classroom
asherozero00/iStock/Thinkstock

 

Make things easy for the person who collects the keys from you. Have them all in the same key ring with a paper attached with your name on it. I go as far as listing each key on that small piece of paper as well. Turning in my keys at the end of the year is a breeze. More importantly — getting the same keys at the beginning of the year is even better!

If this is your first closing of schools, don’t hesitate to ask for help. If there’s another music teacher at your school, ask them for assistance. If you’re flying solo, check with your District Music supervisor for assistance. That’s why they have the big desk. If you’re an experienced teacher, this is just a walk in the park.

Careful and consistent planning will enable you to be the calm in the midst of the storm.

About the author:

Audrey Carballo

Last fall, Audrey Carballo, a 34-year NAfME member, began her 34th year as a music educator for the Miami-Dade County Public Schools system, the fourth largest school system in the country. Her teaching experiences include general music, exploratory music, and chorus to regular and exceptional students in elementary, middle school, high school, and exceptional student settings.

She has been an Assessor for the National Board for Professional Teaching Standards and currently serves on the National Education Association Member Advisory Board Panel and as the Union Steward and Chairperson of the Educational Excellence School Advisory Board Council at her school.
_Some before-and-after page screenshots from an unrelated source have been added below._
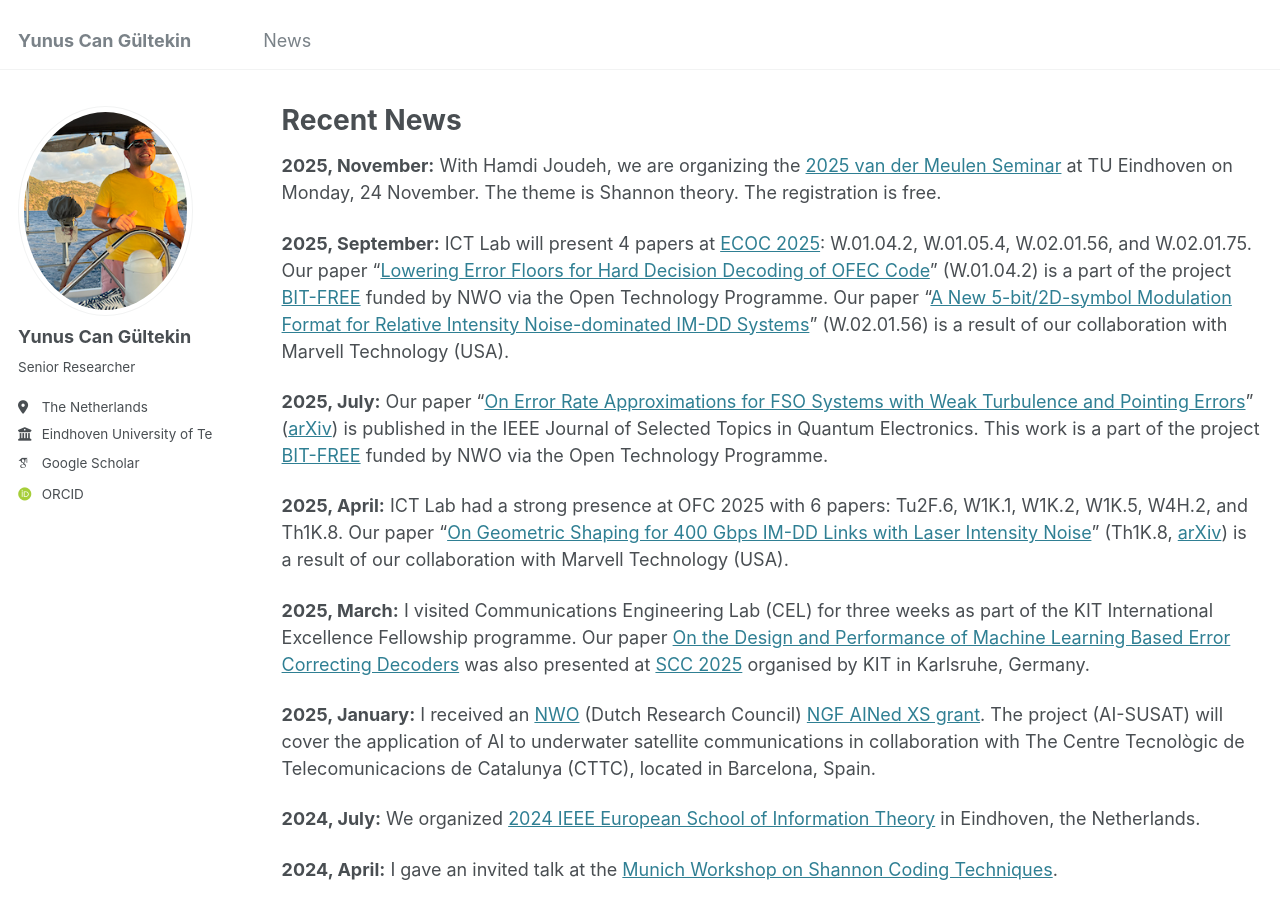
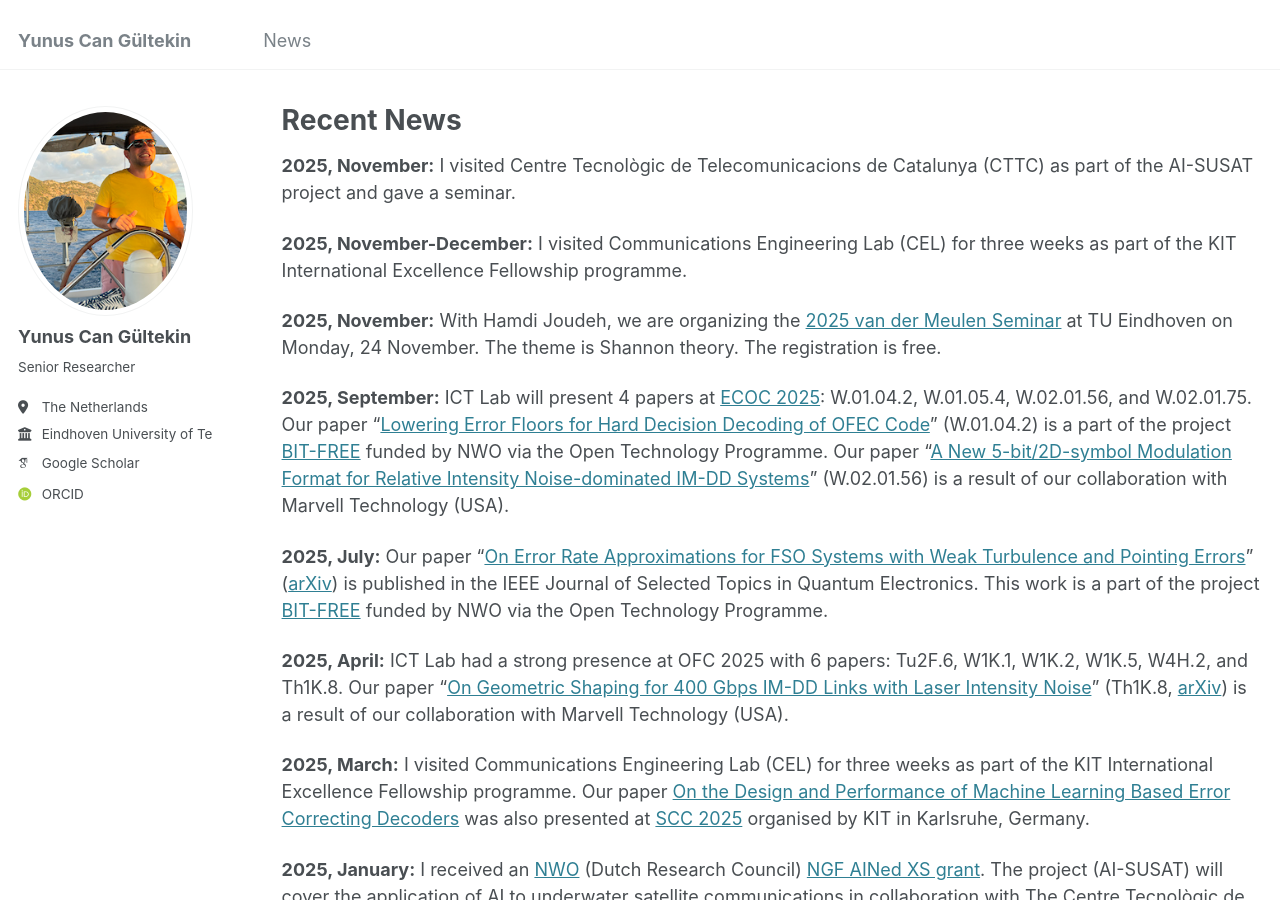
Before and after one commit to ycgultekin/ycgultekin.github.io, a Jekyll site: the page built from _pages/news.md, in a window 1280 px wide and 900 px high. Built offline with Jekyll 4.4.1, drawn with Linux system fonts in a browser that asks for light colours; some web fonts are replaced.

Commit message:
kit-3 cttc-1

```diff
--- a/_pages/news.md
+++ b/_pages/news.md
@@ -9,6 +9,10 @@ redirect_from:
 ---
 
 {% include base_path %}
+
+**2025, November:** I visited Centre Tecnològic de Telecomunicacions de Catalunya (CTTC) as part of the AI-SUSAT project and gave a seminar.
+
+**2025, November-December:** I visited Communications Engineering Lab (CEL) for three weeks as part of the KIT International Excellence Fellowship programme.
 
 **2025, November:** With Hamdi Joudeh, we are organizing the [2025 van der Meulen Seminar](https://www.tue-ictlab.nl/page/10) at TU Eindhoven on Monday, 24 November. The theme is Shannon theory. The registration is free.
 
```
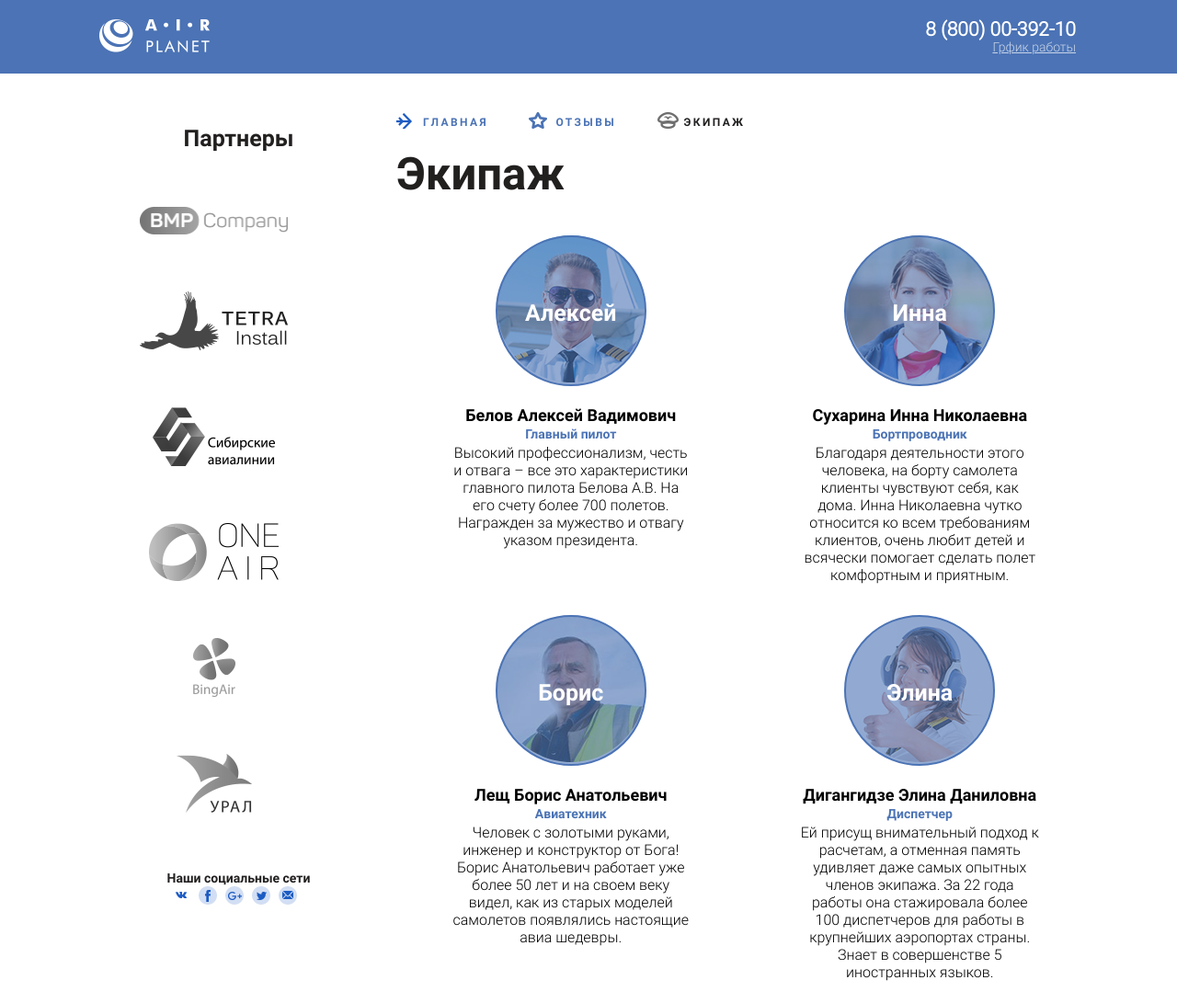
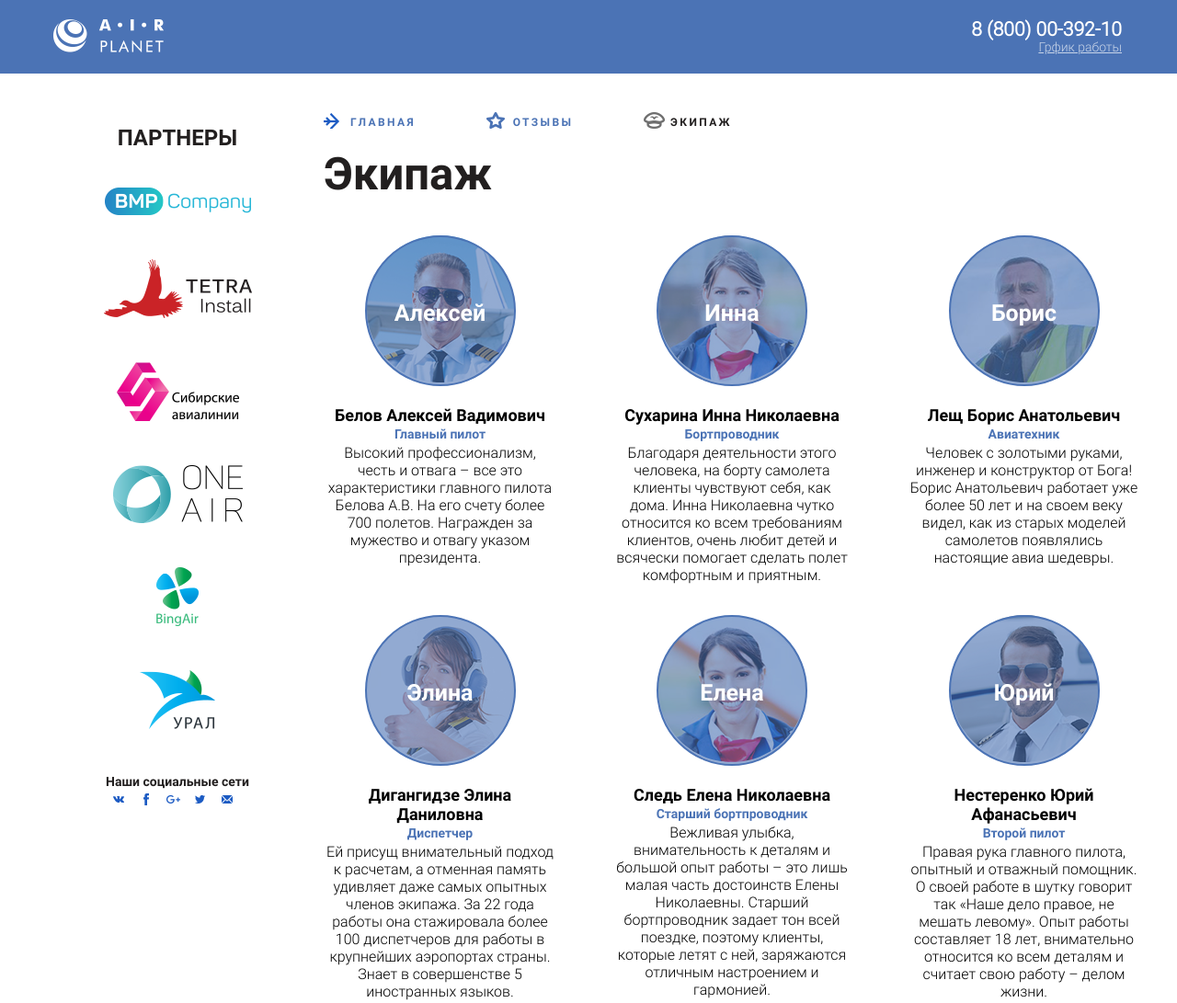
Before and after one commit to rombrant/homework_airplane_, a plain HTML site: page crew/crew.html in a window 1280 px wide. Shown: the top 1091 px of the page at 92% size. Drawn offline with Linux system fonts and the light colour scheme.

Commit message:
Add files via upload

```diff
--- a/crew/crew.html
+++ b/crew/crew.html
@@ -5,6 +5,7 @@
     <meta name="viewport" content="width=device-width, initial-scale=1.0">
     <meta http-equiv="X-UA-Compatible" content="ie=edge">
     <title>crew</title>
+    <link rel="shortcut icon" href="../img/favicon.ico" type="image/x-icon">
     <link rel="stylesheet" href="css/style.css">
     <link rel="stylesheet" href="../css/style.css">
     <link rel="stylesheet" href="../fonts/font.css">
@@ -35,15 +36,15 @@
                             <a href='#' class="partners__list-logo-link"><img class="partners__list-logo" src="./img/Vector_Smart_Object3.png" alt="логотип партнера урал"></a>
                     </div>
                     <div class="footer__container-social">
-                            <h3 class="footer__container-social__head">Наши социальные сети</h3>
-                            <ul class="footer__container-social__head__list">
-                                <li class="footer__container-social__head__list__item"><a class="footer__container-social__head__list__item__link" href="https://vk.com/" ><img src="../img/vk.png" class="footer__container-social__head-list__item__link__img-social" alt="ВК"></a></li>
-                                <li class="footer__container-social__head__list__item"><a class="footer__container-social__head__list__item__link" href="https://facebook.com/" ><img src="../img/fb.png" class="footer__container-social__head-list__item__link__img-social" alt="FB"></a></li>
-                                <li class="footer__container-social__head__list__item"><a class="footer__container-social__head__list__item__link" href="https://mail.google.com/" ><img src="../img/gm.png" class="footer__container-social__head-list__item__link__img-social" alt="g+"></a></li>
-                                <li class="footer__container-social__head__list__item"><a class="footer__container-social__head__list__item__link" href="https://twitter.com/" ><img src="../img/twit.png" class="footer__container-social__head-list__item__link__img-social" alt="twit"></a></li>
-                                <li class="footer__container-social__head__list__item"><a class="footer__container-social__head__list__item__link" href="#" ><img src="../img/email.png" class="footer__container-social__head-list__item__link__img-social" alt="mail"></a></li>
-                            </ul>
-                        </div>
+                        <h3 class="footer__container-social__head">Наши социальные сети</h3>
+                        <ul class="footer__container-social__head__list">
+                            <li class="footer__container-social__head__list__item"><a class="footer__container-social__head__list__item__link" href="https://vk.com/" ><div class="footer__container-social__head-list__item__link__img-social"></div></a></li>
+                            <li class="footer__container-social__head__list__item"><a class="footer__container-social__head__list__item__link" href="https://facebook.com/" ><div class="footer__container-social__head-list__item__link__img-social"></div></a></li>
+                            <li class="footer__container-social__head__list__item"><a class="footer__container-social__head__list__item__link" href="https://mail.google.com/" ><div  class="footer__container-social__head-list__item__link__img-social"></div></a></li>
+                            <li class="footer__container-social__head__list__item"><a class="footer__container-social__head__list__item__link" href="https://twitter.com/" ><div class="footer__container-social__head-list__item__link__img-social"></div></a></li>
+                            <li class="footer__container-social__head__list__item"><a class="footer__container-social__head__list__item__link" href="#" ><div class="footer__container-social__head-list__item__link__img-social"></div></a></li>
+                        </ul>
+                    </div>
             </aside>
             <main class="page">
                     <nav class="menu">
--- a/crew/css/style.css
+++ b/crew/css/style.css
@@ -2,16 +2,17 @@
     display: flex;
     flex-direction: column;
     margin-top: 42px;
-    max-width: 69%;
-    margin-left: 20px;
+    max-width: 74%;
+    margin-left: 1.5%;
 }
 .section-crew {
     margin-top: 30px;
 }
+
 .crew {
     display: flex;
     flex-flow: row wrap;
-    justify-content: space-around;
+    justify-content: space-between;
     margin-bottom: 10px;
     margin-top: 47px;
 }
@@ -20,7 +21,7 @@
     display: flex;
     flex-flow: row wrap;
     justify-content: center;
-    max-width: 260px;
+    max-width: 253px;
 
 }
 .members__description {
@@ -84,7 +85,7 @@
 }
 .partners__list {
     display: flex;
-    flex-flow: row wrap;
+    flex-flow: column;
     /*justify-content: flex-end;
     align-items: center;
     align-content: space-between;*/
@@ -94,18 +95,13 @@
     display: flex;
     flex-flow: row wrap;
     justify-content: center;
-    margin-right: 67px;
-    margin-top: 20px;
-    margin-bottom: 42px;
+    margin: 0 auto;
+    padding-bottom: 30px;
     list-style-type: none;
-    margin-left: 44px;
-    width: 161px;
-    filter: grayscale(100%);
-    transition-duration: 0.7s;
+    max-width: 161px;
+    margin-bottom: 18px;
 }
 .partners__list-logo-link:hover {
-    filter: grayscale(0);
-    transition-duration: 0.7s;
     cursor: pointer;
 }
 .partners__list-logo-link:nth-child(1) {
--- a/css/style.css
+++ b/css/style.css
@@ -8,7 +8,7 @@
 }
 
 .wrapper {
-    min-width:1100px;
+    min-width:1200px;
     min-height: 100%;
     margin: 0 auto;
     display: flex;
@@ -26,7 +26,7 @@
     display: flex;
     flex-flow: row;
     justify-content: space-between;
-    max-width: 1100px;
+    max-width: 1200px;
     margin: 0 auto;
 }
 
@@ -123,8 +123,8 @@
 .container {
     flex: 1 0 auto;
     margin: 0   auto;
-    max-width: 1100px;
-    min-width: 1100px;
+    max-width: 1200px;
+    min-width: 1200px;
     display: flex;
     flex-flow: row;
 }
@@ -160,12 +160,14 @@
     font-weight: 700;
     padding-top: 15px;
     padding-bottom: 15px;
+    font-size: 24px;
+    text-transform: uppercase;
 }
 
 .sidebar {
     flex: 1 0 auto;
-    width: 27%;
-    margin-left: 18px;
+    width: 23%;
+    margin-left: 1%;
     margin-top: 41px;
     color: #221f1f;
     font-family: Roboto;
@@ -259,8 +261,9 @@
 }
 
 .main__content {
-    max-width: 69%;
+    max-width: 74%;
     margin-top: 41px;
+    margin-left: 1.5%;
     min-height: 100%;
     display: flex;
     flex-flow: column wrap;
@@ -339,8 +342,8 @@
 
 .tariffs__offers {
     display: flex;
-    flex-flow: column;
-    max-width: 250px;
+    flex-flow: column wrap;
+    max-width: 272px;
     border-radius: 25px;
     transition-duration: .8s;
 }
@@ -376,9 +379,6 @@
     font-weight: 300;
     line-height: 30px;
     margin-left: 5px;
-    max-width: 250px;
-    margin-left: 20px;
-    margin-right: 20px;
 }
 
 .tariffs__offers__information-name {
@@ -450,7 +450,6 @@
     max-width: 33%;
     margin-top: 50px;
     list-style-type: none;
-    border-bottom: 1px solid #f5f5f5;
 }
 
 .feeds__news__item--active {
@@ -589,7 +588,7 @@
 .footer {
     flex: 0 0 auto;
     height: 80px;
-    min-width: 1100px;
+    min-width: 1200px;
     width: 100%;
     margin-top: 40px;
     background-color: #4b73b5;
@@ -599,7 +598,7 @@
     display: flex;
     flex-flow: row;
     justify-content: space-between;
-    max-width: 1100px;
+    max-width: 1200px;
     margin: 0 auto;
 }
 
@@ -607,8 +606,8 @@
     display: flex;
     flex-flow: column;
     justify-content: center;
-    min-width: 160px;
-    margin-top: 20px;
+    max-width: 160px;
+    margin: auto;
     color: #ffffff;
 }
 
@@ -630,10 +629,60 @@
 }
 
 .footer__container-social__head__list__item {
-    float: left;
+    display: flex;
     margin-right: 9px;
 }
-
+.footer__container-social__head-list__item__link {
+    width: 20px;
+    height: 20px;
+}
+.footer__container-social__head-list__item__link__img-social {
+    display: flex;
+    flex-flow: column;
+    justify-content: center;
+    width: 20px;
+    height: 20px;
+    border-radius: 50%;
+    background-color: #ffffff;
+    transition: .6s;
+}
+.footer__container-social__head-list__item__link__img-social:hover {
+    background-color: #d2def3;
+    transition: .6s;
+}
+.footer__container-social__head-list__item__link__img-social:before {
+    content: "";
+    display: inline-block;
+    vertical-align: middle;
+    margin: auto;
+    width: 15px;
+    height: 13px;
+    background: center center no-repeat;
+    background-image: url('../img/social-sprite.png');
+    background-repeat: no-repeat;
+}
+.footer__container-social__head__list__item:nth-child(1) .footer__container-social__head-list__item__link__img-social::before {
+    background-position: -43px -24px;
+    height: 7px;
+}
+.footer__container-social__head__list__item:nth-child(2) .footer__container-social__head-list__item__link__img-social::before {
+    background-position: -5px -5px;
+    width: 7px;
+}
+.footer__container-social__head__list__item:nth-child(3) .footer__container-social__head-list__item__link__img-social::before {
+    background-position: -21px -5px;
+    height: 9px;
+}
+.footer__container-social__head__list__item:nth-child(4) .footer__container-social__head-list__item__link__img-social::before {
+    background-position: -46px -5px;
+    width: 11px;
+    height: 9px;
+}
+.footer__container-social__head__list__item:nth-child(5) .footer__container-social__head-list__item__link__img-social:before {
+    background-position: -21px -24px;
+    width: 12px;
+    height: 9px;
+}
 .logo {
     margin-top: 25px;
 }
--- a/feed/css/style.css
+++ b/feed/css/style.css
@@ -2,11 +2,11 @@
     flex: 1 0 auto;
     /*margin-left: 200px;*/
     margin-top: 42px;
-    max-width: 69%;
-    margin-left: 20px;
+    max-width: 74%;
+    margin-left: 1.5%;
 }
 .wrapper--feed {
-    min-width:1100px;
+    min-width:1200px;
     margin: 0 auto;
     display: flex;
     flex-direction: column;
@@ -60,12 +60,11 @@
     display: flex;
     flex-flow: row nowrap;
     justify-content: center;
-    margin-top: 18px;
+    margin-top: 10px;
     margin-bottom: 38px;
     width: 100%;
-    background-image: url('../img/fon.png');
-    background-repeat: no-repeat
-    overflow: hidden;
+    background-color: #4b73b5;
+    background-image: url('../img/pattern-backround.png');
 }
 .faq__info {
     text-align: center;
@@ -93,7 +92,7 @@
     line-height: 30px;
 }
 .feedback-form {
-    min-width: 1100px;
+    min-width: 1200px;
     margin-bottom: 18px;
 }
 .feedback-form__input {
@@ -154,6 +153,7 @@
     font-size: 17px;
     font-weight: 300;
     opacity: 0.5;
+    resize: vertical;
 }
 .feedback-form__buttons {
     display: flex;
@@ -215,7 +215,6 @@
 
 	border-radius: 50%;
 	background-color: #4b73b5;
-
 }
 
 
@@ -242,6 +241,7 @@
     line-height: 35px;
     text-transform: uppercase;
     letter-spacing: 2.2px;
+    border-style: none;
     transition: .7s;
 }
 .send-form-button:hover {
```
Also changed, not shown: feed/feed.html (+11 -10 lines), index.html (+7 -6 lines), feed/img/pattern-backround.png (added), img/favicon.ico (added), img/fb-sprite.png (added), img/google-sprite.png (added), img/mail-sprite.png (added), img/social-sprite.png (added), img/twitter-sprite.png (added), img/vk-sprite.png (added).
Recently, Audrey was the Children’s Choir Director for the Miami Music Project, which is an El Sistema program spearheaded by the world renowned conductor, James Judd.

One of her most rewarding experiences has been with the Miami Lighthouse for the Blind and Visually Impaired. In addition to teaching Broadcast Journalism classes, and giving private lessons in voice, composition, theory and piano, her duties included being the Vocal and Advanced Theory instructor for their Better Chance Music Production Program. Audrey was one of the co-authors of an article published in the Journal of Visual Impairment and Blindness titled, “A New Synthesis of Sound and Tactile Music Code Instruction: Implementation Issues of a Pilot Online Braille Music Curriculum.”

Audrey collaborated with Jin Ho Choi (another instructor at the Lighthouse) for nine months, creating their Braille Music Distance Learning course.

Follow Audrey on Twitter @scarlettfeenix.

Did this blog spur new ideas for your music program? Share them on Amplify! Interested in reprinting this article? Please review the reprint guidelines.

The National Association for Music Education (NAfME) provides a number of forums for the sharing of information and opinion, including blogs and postings on our website, articles and columns in our magazines and journals, and postings to our Amplify member portal. Unless specifically noted, the views expressed in these media do not necessarily represent the policy or views of the Association, its officers, or its employees.


Brendan McAloon, Marketing and Events Coordinator, May 6, 2016. © National Association for Music Education (NAfME.org).